[RECORDS FOR THIS EXERCISE Boundary: Start]

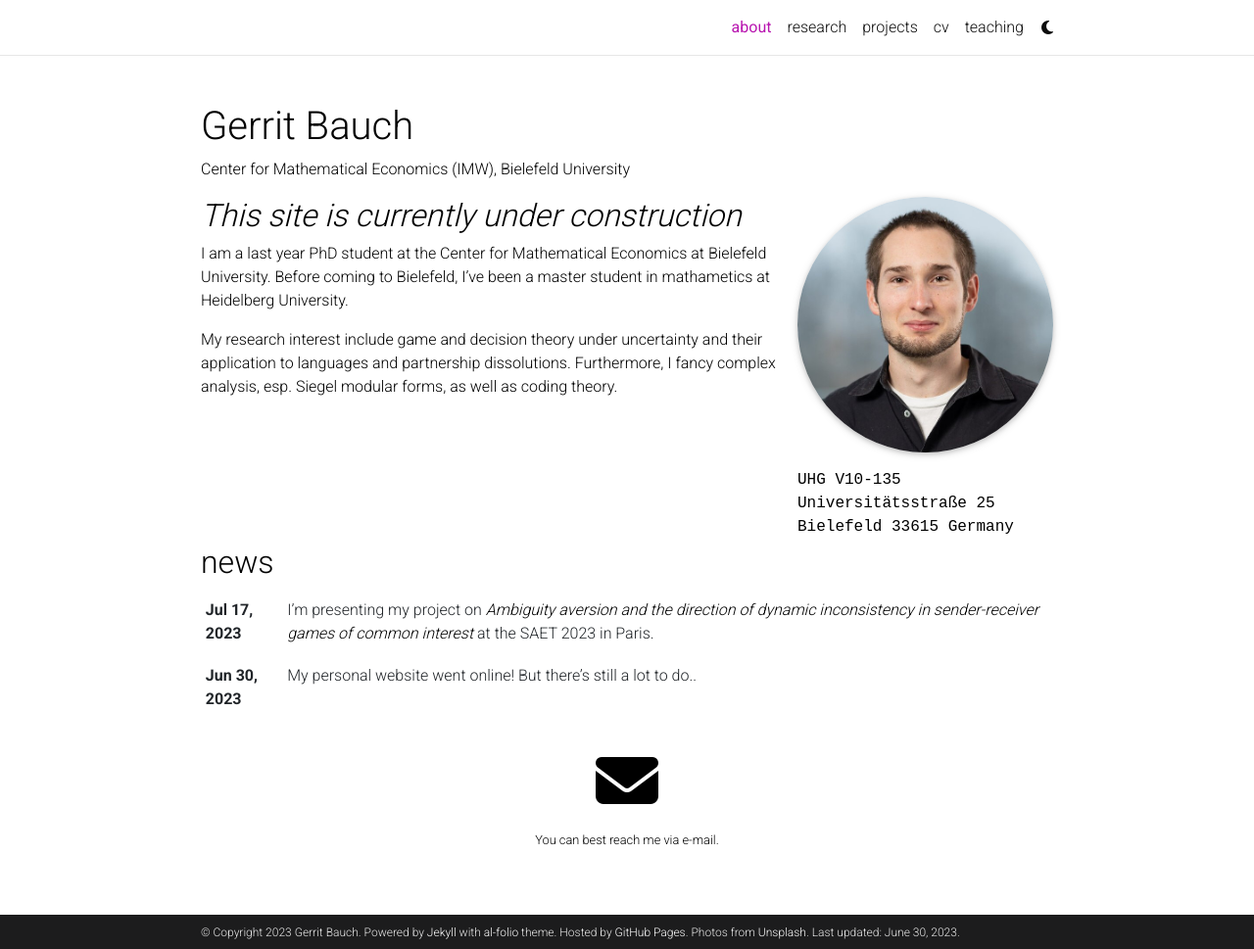
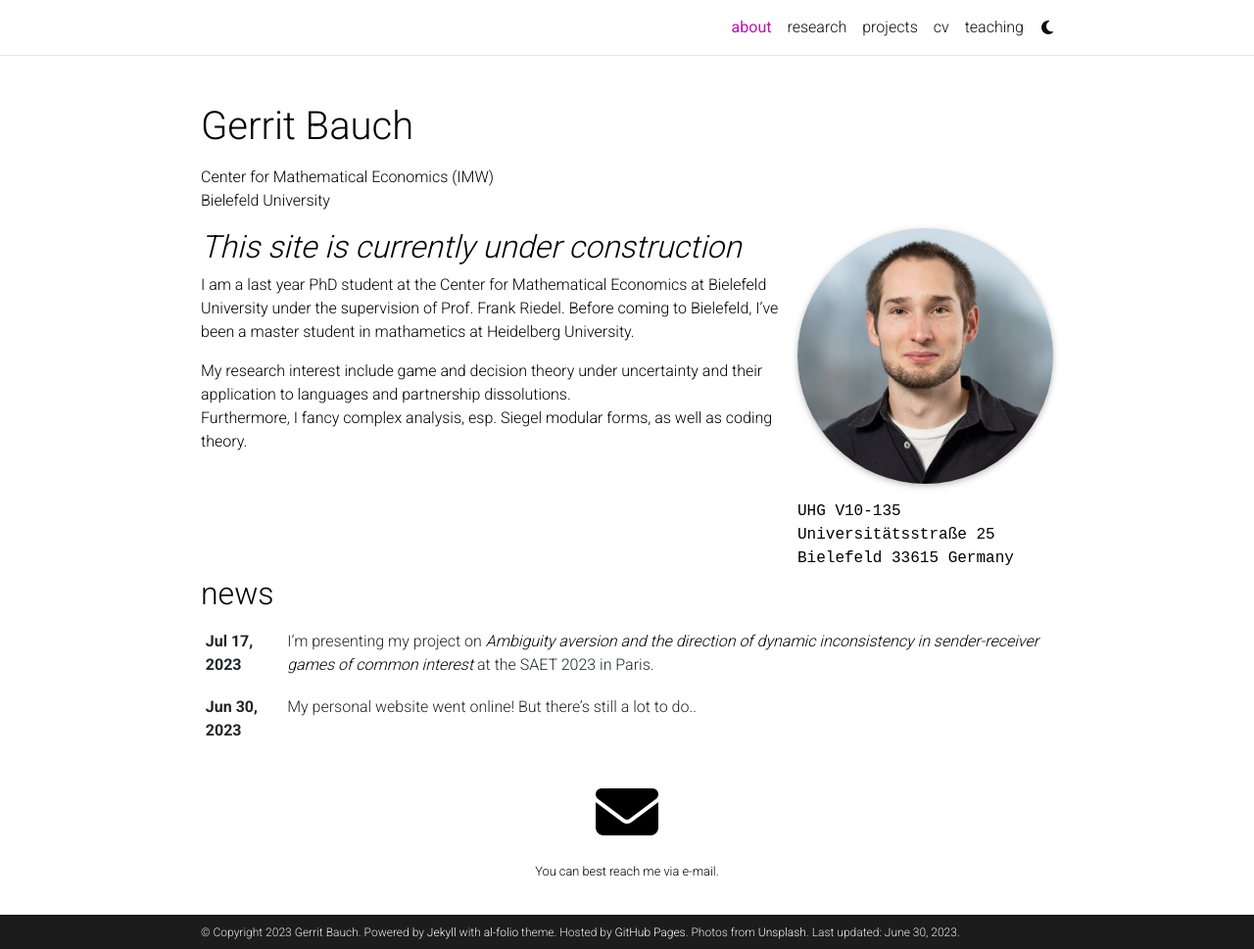
Before and after one commit to gbauch/gbauch.github.io, a Jekyll site: the page built from _pages/about.md, in a window 1280 px wide and 969 px high. Shown: the whole window at 98% size. Built offline with Jekyll 4.4.1, drawn with Linux system fonts in a browser that asks for light colours; full-size pictures stand in for the smaller copies a plugin makes; comment, search, counter and statistics services are not loaded; a style sheet for code colours, icons or effects is not loaded.

Commit message:
Update about.md

```diff
--- a/_pages/about.md
+++ b/_pages/about.md
@@ -2,7 +2,7 @@
 layout: about
 title: about
 permalink: /
-subtitle: Center for Mathematical Economics (IMW), Bielefeld University
+subtitle: <p>Center for Mathematical Economics (IMW)<br>Bielefeld University</p>
 
 profile:
   align: right
@@ -21,6 +21,6 @@
 
 ## *This site is currently under construction*
 
-I am a last year PhD student at the Center for Mathematical Economics at Bielefeld University. Before coming to Bielefeld, I've been a master student in mathametics at Heidelberg University.
+I am a last year PhD student at the Center for Mathematical Economics at Bielefeld University under the supervision of Prof. Frank Riedel. Before coming to Bielefeld, I've been a master student in mathametics at Heidelberg University.
 
-My research interest include game and decision theory under uncertainty and their application to languages and partnership dissolutions. Furthermore, I fancy complex analysis, esp. Siegel modular forms, as well as coding theory.
+<p>My research interest include game and decision theory under uncertainty and their application to languages and partnership dissolutions.<br>Furthermore, I fancy complex analysis, esp. Siegel modular forms, as well as coding theory.</p>
```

[RECORDS FOR THIS EXERCISE Boundary: End]

TASK OBJECTIVE: Please, without any pictures, retype the records exactly as they appear.

WRITTEN ANSWER:
Before and after one commit to gbauch/gbauch.github.io, a Jekyll site: the page built from _pages/about.md, in a window 1280 px wide and 969 px high. Shown: the whole window at 98% size. Built offline with Jekyll 4.4.1, drawn with Linux system fonts in a browser that asks for light colours; full-size pictures stand in for the smaller copies a plugin makes; comment, search, counter and statistics services are not loaded; a style sheet for code colours, icons or effects is not loaded.

Commit message:
Update about.md

```diff
--- a/_pages/about.md
+++ b/_pages/about.md
@@ -2,7 +2,7 @@
 layout: about
 title: about
 permalink: /
-subtitle: Center for Mathematical Economics (IMW), Bielefeld University
+subtitle: <p>Center for Mathematical Economics (IMW)<br>Bielefeld University</p>
 
 profile:
   align: right
@@ -21,6 +21,6 @@
 
 ## *This site is currently under construction*
 
-I am a last year PhD student at the Center for Mathematical Economics at Bielefeld University. Before coming to Bielefeld, I've been a master student in mathametics at Heidelberg University.
+I am a last year PhD student at the Center for Mathematical Economics at Bielefeld University under the supervision of Prof. Frank Riedel. Before coming to Bielefeld, I've been a master student in mathametics at Heidelberg University.
 
-My research interest include game and decision theory under uncertainty and their application to languages and partnership dissolutions. Furthermore, I fancy complex analysis, esp. Siegel modular forms, as well as coding theory.
+<p>My research interest include game and decision theory under uncertainty and their application to languages and partnership dissolutions.<br>Furthermore, I fancy complex analysis, esp. Siegel modular forms, as well as coding theory.</p>
```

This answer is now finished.